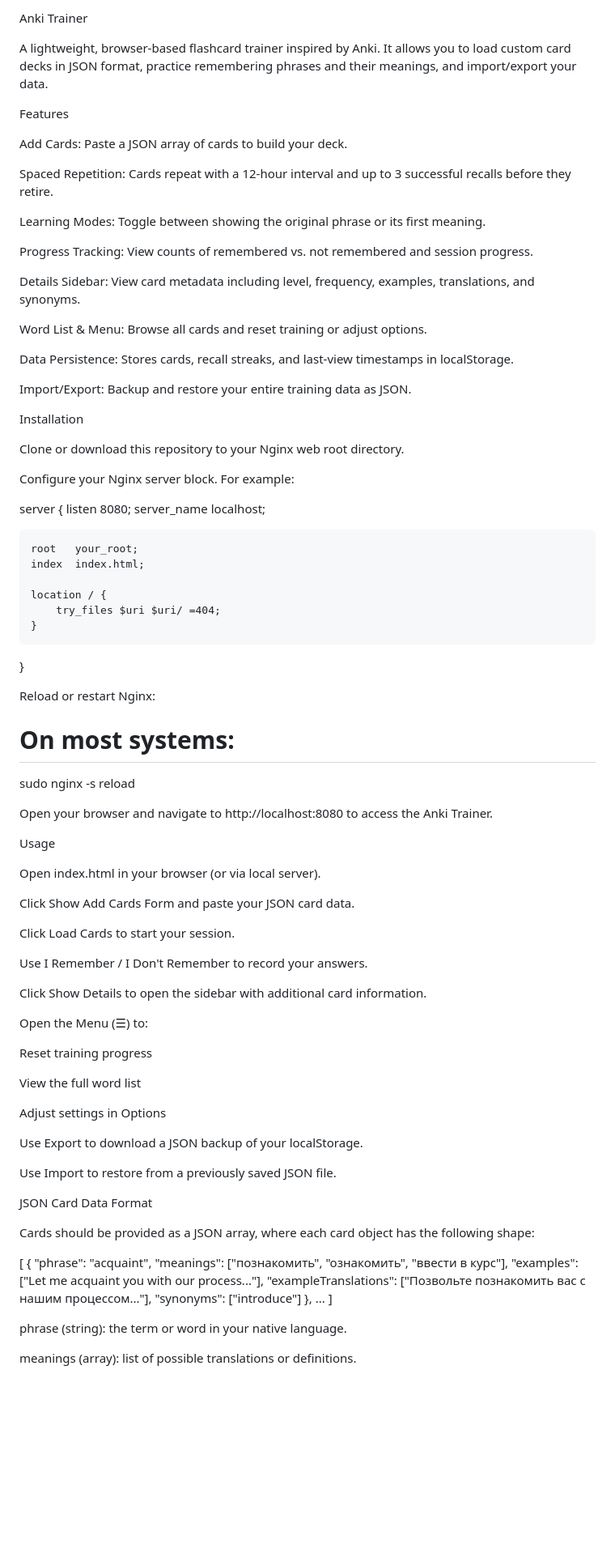
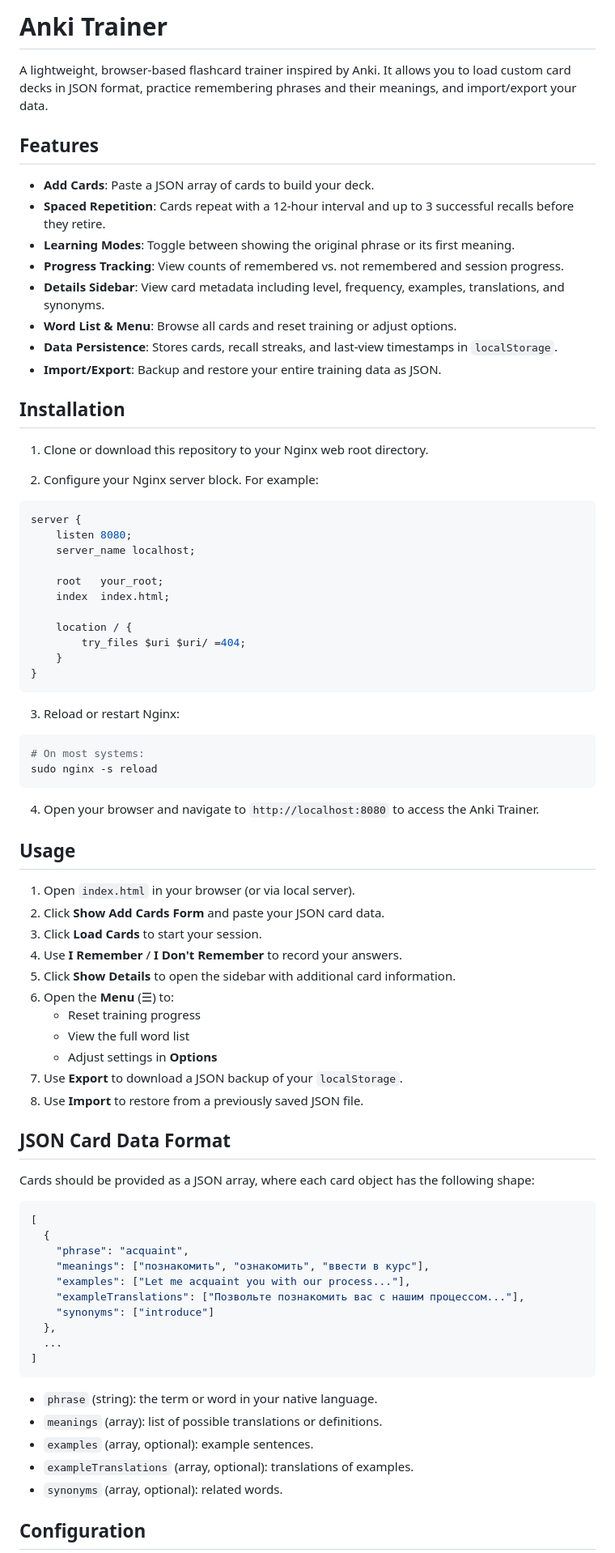
Before and after one commit to UFOjw/ProstTak, a Markdown page: README.md, the part around the change printed below. Shown: that part at 81% size. Rendered like a GitHub page; blank space fills up the shorter version.

````diff
--- a/README.md
+++ b/README.md
@@ -1,31 +1,25 @@
-Anki Trainer
+# Anki Trainer
 
 A lightweight, browser-based flashcard trainer inspired by Anki. It allows you to load custom card decks in JSON format, practice remembering phrases and their meanings, and import/export your data.
 
-Features
+## Features
 
-Add Cards: Paste a JSON array of cards to build your deck.
+- **Add Cards**: Paste a JSON array of cards to build your deck.
+- **Spaced Repetition**: Cards repeat with a 12-hour interval and up to 3 successful recalls before they retire.
+- **Learning Modes**: Toggle between showing the original phrase or its first meaning.
+- **Progress Tracking**: View counts of remembered vs. not remembered and session progress.
+- **Details Sidebar**: View card metadata including level, frequency, examples, translations, and synonyms.
+- **Word List & Menu**: Browse all cards and reset training or adjust options.
+- **Data Persistence**: Stores cards, recall streaks, and last-view timestamps in `localStorage`.
+- **Import/Export**: Backup and restore your entire training data as JSON.
 
-Spaced Repetition: Cards repeat with a 12-hour interval and up to 3 successful recalls before they retire.
+## Installation
 
-Learning Modes: Toggle between showing the original phrase or its first meaning.
+1. Clone or download this repository to your Nginx web root directory.
 
-Progress Tracking: View counts of remembered vs. not remembered and session progress.
+2. Configure your Nginx server block. For example:
 
-Details Sidebar: View card metadata including level, frequency, examples, translations, and synonyms.
-
-Word List & Menu: Browse all cards and reset training or adjust options.
-
-Data Persistence: Stores cards, recall streaks, and last-view timestamps in localStorage.
-
-Import/Export: Backup and restore your entire training data as JSON.
-
-Installation
-
-Clone or download this repository to your Nginx web root directory.
-
-Configure your Nginx server block. For example:
-
+```nginx
 server {
     listen 8080;
     server_name localhost;
@@ -37,42 +31,36 @@ server {
         try_files $uri $uri/ =404;
     }
 }
+```
 
-Reload or restart Nginx:
+3. Reload or restart Nginx:
 
+```bash
 # On most systems:
 sudo nginx -s reload
+```
 
-Open your browser and navigate to http://localhost:8080 to access the Anki Trainer.
+4. Open your browser and navigate to `http://localhost:8080` to access the Anki Trainer.
 
-Usage
+## Usage
 
-Open index.html in your browser (or via local server).
+1. Open `index.html` in your browser (or via local server).
+2. Click **Show Add Cards Form** and paste your JSON card data.
+3. Click **Load Cards** to start your session.
+4. Use **I Remember** / **I Don't Remember** to record your answers.
+5. Click **Show Details** to open the sidebar with additional card information.
+6. Open the **Menu** (☰) to:
+   - Reset training progress
+   - View the full word list
+   - Adjust settings in **Options**
+7. Use **Export** to download a JSON backup of your `localStorage`.
+8. Use **Import** to restore from a previously saved JSON file.
 
-Click Show Add Cards Form and paste your JSON card data.
-
-Click Load Cards to start your session.
-
-Use I Remember / I Don't Remember to record your answers.
-
-Click Show Details to open the sidebar with additional card information.
-
-Open the Menu (☰) to:
-
-Reset training progress
-
-View the full word list
-
-Adjust settings in Options
-
-Use Export to download a JSON backup of your localStorage.
-
-Use Import to restore from a previously saved JSON file.
-
-JSON Card Data Format
+## JSON Card Data Format
 
 Cards should be provided as a JSON array, where each card object has the following shape:
 
+```json
 [
   {
     "phrase": "acquaint",
@@ -83,8 +71,13 @@ Cards should be provided as a JSON array, where each card object has the followi
   },
   ...
 ]
+```
 
-phrase (string): the term or word in your native language.
+- `phrase` (string): the term or word in your native language.
+- `meanings` (array): list of possible translations or definitions.
+- `examples` (array, optional): example sentences.
+- `exampleTranslations` (array, optional): translations of examples.
+- `synonyms` (array, optional): related words.
 
-meanings (array): list of possible translations or definitions.
+## Configuration
 
````
Also changed, not shown: other parts of README.md (+9 -17 lines).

....................

Copy out the whole listing exactly. Skip its pictures.

- [EXERCISE OUTPUT]:
Before and after one commit to UFOjw/ProstTak, a Markdown page: README.md, the part around the change printed below. Shown: that part at 81% size. Rendered like a GitHub page; blank space fills up the shorter version.

````diff
--- a/README.md
+++ b/README.md
@@ -1,31 +1,25 @@
-Anki Trainer
+# Anki Trainer
 
 A lightweight, browser-based flashcard trainer inspired by Anki. It allows you to load custom card decks in JSON format, practice remembering phrases and their meanings, and import/export your data.
 
-Features
+## Features
 
-Add Cards: Paste a JSON array of cards to build your deck.
+- **Add Cards**: Paste a JSON array of cards to build your deck.
+- **Spaced Repetition**: Cards repeat with a 12-hour interval and up to 3 successful recalls before they retire.
+- **Learning Modes**: Toggle between showing the original phrase or its first meaning.
+- **Progress Tracking**: View counts of remembered vs. not remembered and session progress.
+- **Details Sidebar**: View card metadata including level, frequency, examples, translations, and synonyms.
+- **Word List & Menu**: Browse all cards and reset training or adjust options.
+- **Data Persistence**: Stores cards, recall streaks, and last-view timestamps in `localStorage`.
+- **Import/Export**: Backup and restore your entire training data as JSON.
 
-Spaced Repetition: Cards repeat with a 12-hour interval and up to 3 successful recalls before they retire.
+## Installation
 
-Learning Modes: Toggle between showing the original phrase or its first meaning.
+1. Clone or download this repository to your Nginx web root directory.
 
-Progress Tracking: View counts of remembered vs. not remembered and session progress.
+2. Configure your Nginx server block. For example:
 
-Details Sidebar: View card metadata including level, frequency, examples, translations, and synonyms.
-
-Word List & Menu: Browse all cards and reset training or adjust options.
-
-Data Persistence: Stores cards, recall streaks, and last-view timestamps in localStorage.
-
-Import/Export: Backup and restore your entire training data as JSON.
-
-Installation
-
-Clone or download this repository to your Nginx web root directory.
-
-Configure your Nginx server block. For example:
-
+```nginx
 server {
     listen 8080;
     server_name localhost;
@@ -37,42 +31,36 @@ server {
         try_files $uri $uri/ =404;
     }
 }
+```
 
-Reload or restart Nginx:
+3. Reload or restart Nginx:
 
+```bash
 # On most systems:
 sudo nginx -s reload
+```
 
-Open your browser and navigate to http://localhost:8080 to access the Anki Trainer.
+4. Open your browser and navigate to `http://localhost:8080` to access the Anki Trainer.
 
-Usage
+## Usage
 
-Open index.html in your browser (or via local server).
+1. Open `index.html` in your browser (or via local server).
+2. Click **Show Add Cards Form** and paste your JSON card data.
+3. Click **Load Cards** to start your session.
+4. Use **I Remember** / **I Don't Remember** to record your answers.
+5. Click **Show Details** to open the sidebar with additional card information.
+6. Open the **Menu** (☰) to:
+   - Reset training progress
+   - View the full word list
+   - Adjust settings in **Options**
+7. Use **Export** to download a JSON backup of your `localStorage`.
+8. Use **Import** to restore from a previously saved JSON file.
 
-Click Show Add Cards Form and paste your JSON card data.
-
-Click Load Cards to start your session.
-
-Use I Remember / I Don't Remember to record your answers.
-
-Click Show Details to open the sidebar with additional card information.
-
-Open the Menu (☰) to:
-
-Reset training progress
-
-View the full word list
-
-Adjust settings in Options
-
-Use Export to download a JSON backup of your localStorage.
-
-Use Import to restore from a previously saved JSON file.
-
-JSON Card Data Format
+## JSON Card Data Format
 
 Cards should be provided as a JSON array, where each card object has the following shape:
 
+```json
 [
   {
     "phrase": "acquaint",
@@ -83,8 +71,13 @@ Cards should be provided as a JSON array, where each card object has the followi
   },
   ...
 ]
+```
 
-phrase (string): the term or word in your native language.
+- `phrase` (string): the term or word in your native language.
+- `meanings` (array): list of possible translations or definitions.
+- `examples` (array, optional): example sentences.
+- `exampleTranslations` (array, optional): translations of examples.
+- `synonyms` (array, optional): related words.
 
-meanings (array): list of possible translations or definitions.
+## Configuration
 
````
Also changed, not shown: other parts of README.md (+9 -17 lines).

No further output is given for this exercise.